▶ **What needs to be done**
Spot each line in the records below where the word "этим" occurs, then copy it.

▶ **Saved entries**

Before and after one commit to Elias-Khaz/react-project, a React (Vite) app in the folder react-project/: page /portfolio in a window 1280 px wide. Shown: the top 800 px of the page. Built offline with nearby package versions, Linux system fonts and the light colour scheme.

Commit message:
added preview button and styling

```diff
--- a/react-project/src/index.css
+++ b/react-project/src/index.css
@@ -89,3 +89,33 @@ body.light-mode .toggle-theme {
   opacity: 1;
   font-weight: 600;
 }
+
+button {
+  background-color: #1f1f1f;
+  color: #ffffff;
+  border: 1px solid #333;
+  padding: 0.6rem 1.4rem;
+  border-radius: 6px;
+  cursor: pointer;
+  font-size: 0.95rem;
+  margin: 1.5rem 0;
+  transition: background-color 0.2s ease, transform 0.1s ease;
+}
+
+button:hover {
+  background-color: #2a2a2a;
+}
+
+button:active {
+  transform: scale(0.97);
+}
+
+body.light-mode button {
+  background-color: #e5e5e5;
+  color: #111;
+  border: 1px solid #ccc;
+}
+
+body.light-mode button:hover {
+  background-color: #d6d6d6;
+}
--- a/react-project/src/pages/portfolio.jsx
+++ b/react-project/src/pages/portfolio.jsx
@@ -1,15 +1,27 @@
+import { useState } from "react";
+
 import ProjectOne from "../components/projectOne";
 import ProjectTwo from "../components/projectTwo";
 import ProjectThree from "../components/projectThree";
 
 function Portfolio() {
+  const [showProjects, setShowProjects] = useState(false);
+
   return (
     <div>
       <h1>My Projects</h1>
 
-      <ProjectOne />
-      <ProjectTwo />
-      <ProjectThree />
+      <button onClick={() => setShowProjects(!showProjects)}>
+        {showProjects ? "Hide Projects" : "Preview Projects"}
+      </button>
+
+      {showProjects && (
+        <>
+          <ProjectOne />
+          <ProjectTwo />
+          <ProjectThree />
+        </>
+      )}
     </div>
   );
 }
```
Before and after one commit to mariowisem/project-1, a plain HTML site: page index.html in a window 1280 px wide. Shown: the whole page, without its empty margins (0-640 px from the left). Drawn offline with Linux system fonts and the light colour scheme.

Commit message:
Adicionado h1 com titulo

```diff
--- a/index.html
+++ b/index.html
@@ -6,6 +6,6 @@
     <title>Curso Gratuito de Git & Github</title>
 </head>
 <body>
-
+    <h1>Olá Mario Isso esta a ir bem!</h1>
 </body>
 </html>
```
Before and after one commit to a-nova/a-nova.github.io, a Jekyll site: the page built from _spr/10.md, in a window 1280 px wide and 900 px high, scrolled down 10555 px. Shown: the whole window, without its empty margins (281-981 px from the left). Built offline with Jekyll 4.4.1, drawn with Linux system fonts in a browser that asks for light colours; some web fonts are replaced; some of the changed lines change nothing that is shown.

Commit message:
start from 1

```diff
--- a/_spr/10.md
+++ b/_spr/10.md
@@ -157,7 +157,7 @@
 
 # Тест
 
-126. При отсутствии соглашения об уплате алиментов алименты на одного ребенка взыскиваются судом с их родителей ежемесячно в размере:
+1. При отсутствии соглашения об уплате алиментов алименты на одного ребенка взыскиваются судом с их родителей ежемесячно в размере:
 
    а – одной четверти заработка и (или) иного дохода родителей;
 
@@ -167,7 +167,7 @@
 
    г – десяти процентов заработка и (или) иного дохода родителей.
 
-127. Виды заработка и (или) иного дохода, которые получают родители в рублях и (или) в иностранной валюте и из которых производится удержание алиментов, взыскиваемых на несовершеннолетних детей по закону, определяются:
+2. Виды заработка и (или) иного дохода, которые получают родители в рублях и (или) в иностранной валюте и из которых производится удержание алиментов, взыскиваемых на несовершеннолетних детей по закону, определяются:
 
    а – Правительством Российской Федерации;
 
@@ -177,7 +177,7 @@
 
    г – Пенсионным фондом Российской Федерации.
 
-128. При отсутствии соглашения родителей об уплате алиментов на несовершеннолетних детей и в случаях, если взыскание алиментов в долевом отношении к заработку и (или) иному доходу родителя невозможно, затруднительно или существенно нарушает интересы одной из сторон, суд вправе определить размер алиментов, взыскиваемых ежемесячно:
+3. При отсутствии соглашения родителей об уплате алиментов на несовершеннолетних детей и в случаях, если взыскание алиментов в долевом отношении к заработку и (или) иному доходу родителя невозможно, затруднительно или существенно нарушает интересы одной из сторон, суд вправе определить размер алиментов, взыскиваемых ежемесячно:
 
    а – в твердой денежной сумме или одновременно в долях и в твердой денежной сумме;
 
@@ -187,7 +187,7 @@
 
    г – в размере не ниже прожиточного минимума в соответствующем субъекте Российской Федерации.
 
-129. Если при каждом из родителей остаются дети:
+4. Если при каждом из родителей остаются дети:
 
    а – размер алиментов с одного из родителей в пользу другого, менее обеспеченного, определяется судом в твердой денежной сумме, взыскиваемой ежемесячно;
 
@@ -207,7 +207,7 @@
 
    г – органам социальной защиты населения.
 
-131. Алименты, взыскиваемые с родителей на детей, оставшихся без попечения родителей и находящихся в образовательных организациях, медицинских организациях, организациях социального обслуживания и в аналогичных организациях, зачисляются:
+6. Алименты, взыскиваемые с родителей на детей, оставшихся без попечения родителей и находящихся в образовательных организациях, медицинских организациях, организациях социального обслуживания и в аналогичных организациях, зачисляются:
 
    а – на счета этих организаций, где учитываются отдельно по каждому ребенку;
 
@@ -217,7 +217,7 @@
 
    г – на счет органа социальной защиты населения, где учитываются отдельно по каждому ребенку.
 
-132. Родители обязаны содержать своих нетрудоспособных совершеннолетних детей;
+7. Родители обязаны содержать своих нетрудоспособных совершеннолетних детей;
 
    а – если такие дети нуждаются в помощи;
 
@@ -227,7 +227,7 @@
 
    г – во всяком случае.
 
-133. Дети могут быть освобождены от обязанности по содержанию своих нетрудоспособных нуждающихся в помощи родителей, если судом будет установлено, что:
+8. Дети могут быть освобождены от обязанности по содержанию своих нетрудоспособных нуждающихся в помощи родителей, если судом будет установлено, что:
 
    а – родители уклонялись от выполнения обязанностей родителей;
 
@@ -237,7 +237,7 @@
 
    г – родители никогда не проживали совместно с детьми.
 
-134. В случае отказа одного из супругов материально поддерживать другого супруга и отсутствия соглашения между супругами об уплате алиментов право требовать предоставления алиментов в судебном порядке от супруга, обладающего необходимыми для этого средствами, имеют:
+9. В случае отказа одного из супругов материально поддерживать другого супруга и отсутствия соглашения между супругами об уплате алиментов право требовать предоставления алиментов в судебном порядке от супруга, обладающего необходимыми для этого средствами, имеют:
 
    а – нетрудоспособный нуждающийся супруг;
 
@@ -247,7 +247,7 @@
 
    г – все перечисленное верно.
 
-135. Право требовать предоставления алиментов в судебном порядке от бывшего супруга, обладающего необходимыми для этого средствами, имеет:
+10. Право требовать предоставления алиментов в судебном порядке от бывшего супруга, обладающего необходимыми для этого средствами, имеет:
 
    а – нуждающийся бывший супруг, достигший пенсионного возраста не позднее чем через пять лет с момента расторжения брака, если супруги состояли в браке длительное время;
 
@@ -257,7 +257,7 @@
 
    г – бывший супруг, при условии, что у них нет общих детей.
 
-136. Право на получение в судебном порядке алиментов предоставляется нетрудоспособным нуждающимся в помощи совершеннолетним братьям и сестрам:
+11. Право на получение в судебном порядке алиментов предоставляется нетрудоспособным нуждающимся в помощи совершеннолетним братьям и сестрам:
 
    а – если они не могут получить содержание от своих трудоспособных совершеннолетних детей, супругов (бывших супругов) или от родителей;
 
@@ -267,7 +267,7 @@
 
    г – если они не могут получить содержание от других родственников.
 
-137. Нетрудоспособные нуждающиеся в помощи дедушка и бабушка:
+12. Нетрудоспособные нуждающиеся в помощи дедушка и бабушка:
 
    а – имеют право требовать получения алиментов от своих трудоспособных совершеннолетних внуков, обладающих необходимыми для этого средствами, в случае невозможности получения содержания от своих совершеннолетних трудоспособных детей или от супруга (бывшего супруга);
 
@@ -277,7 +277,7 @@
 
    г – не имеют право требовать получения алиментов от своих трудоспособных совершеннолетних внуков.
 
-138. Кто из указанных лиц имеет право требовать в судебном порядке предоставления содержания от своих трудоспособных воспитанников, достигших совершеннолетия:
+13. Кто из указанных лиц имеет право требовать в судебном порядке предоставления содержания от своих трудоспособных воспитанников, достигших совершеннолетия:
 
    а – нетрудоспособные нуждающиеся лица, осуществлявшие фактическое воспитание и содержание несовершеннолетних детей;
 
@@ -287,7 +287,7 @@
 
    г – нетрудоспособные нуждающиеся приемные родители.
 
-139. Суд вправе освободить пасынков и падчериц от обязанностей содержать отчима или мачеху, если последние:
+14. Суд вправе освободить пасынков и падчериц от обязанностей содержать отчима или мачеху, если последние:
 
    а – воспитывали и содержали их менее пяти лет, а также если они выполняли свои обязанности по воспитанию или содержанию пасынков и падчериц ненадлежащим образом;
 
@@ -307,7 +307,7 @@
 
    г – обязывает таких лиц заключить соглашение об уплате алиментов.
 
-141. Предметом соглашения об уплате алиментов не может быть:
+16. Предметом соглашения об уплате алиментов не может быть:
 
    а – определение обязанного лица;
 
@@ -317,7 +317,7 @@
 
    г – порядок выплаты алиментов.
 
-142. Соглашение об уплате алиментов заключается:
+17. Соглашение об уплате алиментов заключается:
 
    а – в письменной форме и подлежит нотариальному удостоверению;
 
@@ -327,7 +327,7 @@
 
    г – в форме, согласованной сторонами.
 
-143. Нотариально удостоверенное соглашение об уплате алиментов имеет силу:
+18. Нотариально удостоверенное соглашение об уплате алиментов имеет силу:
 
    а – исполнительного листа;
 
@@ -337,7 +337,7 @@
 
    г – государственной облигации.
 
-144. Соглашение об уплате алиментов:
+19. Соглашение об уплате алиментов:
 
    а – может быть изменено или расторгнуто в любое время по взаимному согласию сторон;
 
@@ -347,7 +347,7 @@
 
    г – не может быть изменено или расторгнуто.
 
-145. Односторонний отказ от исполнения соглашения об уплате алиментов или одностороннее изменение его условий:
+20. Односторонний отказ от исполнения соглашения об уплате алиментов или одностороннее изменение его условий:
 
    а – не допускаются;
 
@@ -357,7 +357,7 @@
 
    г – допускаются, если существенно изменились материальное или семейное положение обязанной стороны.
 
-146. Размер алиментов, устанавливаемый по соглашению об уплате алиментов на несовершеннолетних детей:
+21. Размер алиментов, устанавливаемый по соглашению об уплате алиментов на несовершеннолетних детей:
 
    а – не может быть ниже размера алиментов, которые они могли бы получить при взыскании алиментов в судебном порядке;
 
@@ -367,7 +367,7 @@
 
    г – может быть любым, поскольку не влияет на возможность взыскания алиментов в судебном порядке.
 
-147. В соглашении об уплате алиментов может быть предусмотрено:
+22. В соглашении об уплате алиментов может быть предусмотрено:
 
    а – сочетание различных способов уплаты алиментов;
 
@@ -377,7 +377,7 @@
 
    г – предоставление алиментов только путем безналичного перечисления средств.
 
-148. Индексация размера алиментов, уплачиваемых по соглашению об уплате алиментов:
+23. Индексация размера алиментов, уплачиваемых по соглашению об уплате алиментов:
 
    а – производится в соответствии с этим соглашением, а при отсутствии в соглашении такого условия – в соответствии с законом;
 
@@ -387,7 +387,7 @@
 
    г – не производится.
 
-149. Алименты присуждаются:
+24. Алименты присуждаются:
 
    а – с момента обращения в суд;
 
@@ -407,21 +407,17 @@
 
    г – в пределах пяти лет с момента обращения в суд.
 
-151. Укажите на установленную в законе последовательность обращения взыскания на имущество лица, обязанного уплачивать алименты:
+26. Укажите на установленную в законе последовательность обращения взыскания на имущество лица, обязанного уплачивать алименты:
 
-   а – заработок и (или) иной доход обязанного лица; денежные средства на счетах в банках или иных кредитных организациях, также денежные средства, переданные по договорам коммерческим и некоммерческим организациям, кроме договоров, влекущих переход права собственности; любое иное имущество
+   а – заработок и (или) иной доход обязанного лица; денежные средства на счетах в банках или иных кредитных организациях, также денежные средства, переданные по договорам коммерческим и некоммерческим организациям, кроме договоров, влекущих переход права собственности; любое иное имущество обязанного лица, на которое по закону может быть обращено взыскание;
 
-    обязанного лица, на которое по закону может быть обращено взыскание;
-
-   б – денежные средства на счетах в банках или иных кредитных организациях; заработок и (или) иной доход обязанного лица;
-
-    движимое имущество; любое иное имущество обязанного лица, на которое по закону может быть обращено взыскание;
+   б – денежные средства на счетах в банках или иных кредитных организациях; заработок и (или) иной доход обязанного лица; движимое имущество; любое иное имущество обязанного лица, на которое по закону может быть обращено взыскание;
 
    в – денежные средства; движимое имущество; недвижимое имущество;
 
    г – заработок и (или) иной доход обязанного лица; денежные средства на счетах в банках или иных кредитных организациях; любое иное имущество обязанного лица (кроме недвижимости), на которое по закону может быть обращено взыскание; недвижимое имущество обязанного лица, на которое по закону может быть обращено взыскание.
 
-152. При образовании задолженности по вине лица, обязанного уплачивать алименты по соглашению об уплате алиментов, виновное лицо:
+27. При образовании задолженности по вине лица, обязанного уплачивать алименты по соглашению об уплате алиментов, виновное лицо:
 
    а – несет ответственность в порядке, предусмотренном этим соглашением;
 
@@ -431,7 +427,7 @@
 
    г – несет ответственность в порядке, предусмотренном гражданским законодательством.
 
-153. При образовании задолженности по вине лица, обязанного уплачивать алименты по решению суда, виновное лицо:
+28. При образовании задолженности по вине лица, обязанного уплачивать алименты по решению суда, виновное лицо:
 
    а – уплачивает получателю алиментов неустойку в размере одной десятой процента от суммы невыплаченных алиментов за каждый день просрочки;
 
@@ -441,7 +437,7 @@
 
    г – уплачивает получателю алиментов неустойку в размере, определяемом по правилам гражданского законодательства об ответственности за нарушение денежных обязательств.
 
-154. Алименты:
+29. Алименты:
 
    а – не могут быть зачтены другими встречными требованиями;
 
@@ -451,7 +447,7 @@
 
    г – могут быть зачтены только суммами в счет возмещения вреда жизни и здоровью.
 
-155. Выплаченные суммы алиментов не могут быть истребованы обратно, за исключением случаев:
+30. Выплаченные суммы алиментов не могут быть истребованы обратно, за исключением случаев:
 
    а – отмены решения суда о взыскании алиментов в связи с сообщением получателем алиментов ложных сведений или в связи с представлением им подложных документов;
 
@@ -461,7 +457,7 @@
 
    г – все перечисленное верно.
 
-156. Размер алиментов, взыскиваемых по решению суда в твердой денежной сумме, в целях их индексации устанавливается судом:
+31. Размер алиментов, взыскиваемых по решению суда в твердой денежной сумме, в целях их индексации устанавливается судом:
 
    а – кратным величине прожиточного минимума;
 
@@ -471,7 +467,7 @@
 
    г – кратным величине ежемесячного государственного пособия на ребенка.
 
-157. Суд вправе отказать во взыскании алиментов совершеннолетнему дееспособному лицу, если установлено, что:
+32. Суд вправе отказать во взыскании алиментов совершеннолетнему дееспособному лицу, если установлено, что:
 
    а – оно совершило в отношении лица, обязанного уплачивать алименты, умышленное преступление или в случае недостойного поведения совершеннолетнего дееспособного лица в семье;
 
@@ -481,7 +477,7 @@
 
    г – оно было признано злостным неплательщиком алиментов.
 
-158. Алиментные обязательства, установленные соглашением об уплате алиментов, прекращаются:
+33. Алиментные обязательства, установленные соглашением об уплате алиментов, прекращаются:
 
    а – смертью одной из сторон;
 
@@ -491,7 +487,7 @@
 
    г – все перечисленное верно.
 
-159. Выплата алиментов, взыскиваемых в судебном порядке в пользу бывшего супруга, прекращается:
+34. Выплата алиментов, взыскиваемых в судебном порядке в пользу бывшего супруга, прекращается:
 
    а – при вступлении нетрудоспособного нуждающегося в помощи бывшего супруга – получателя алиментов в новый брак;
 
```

▶ **Result for this exercise**
    а – производится в соответствии с этим соглашением, а при отсутствии в соглашении такого условия – в соответствии с законом;
    а – несет ответственность в порядке, предусмотренном этим соглашением;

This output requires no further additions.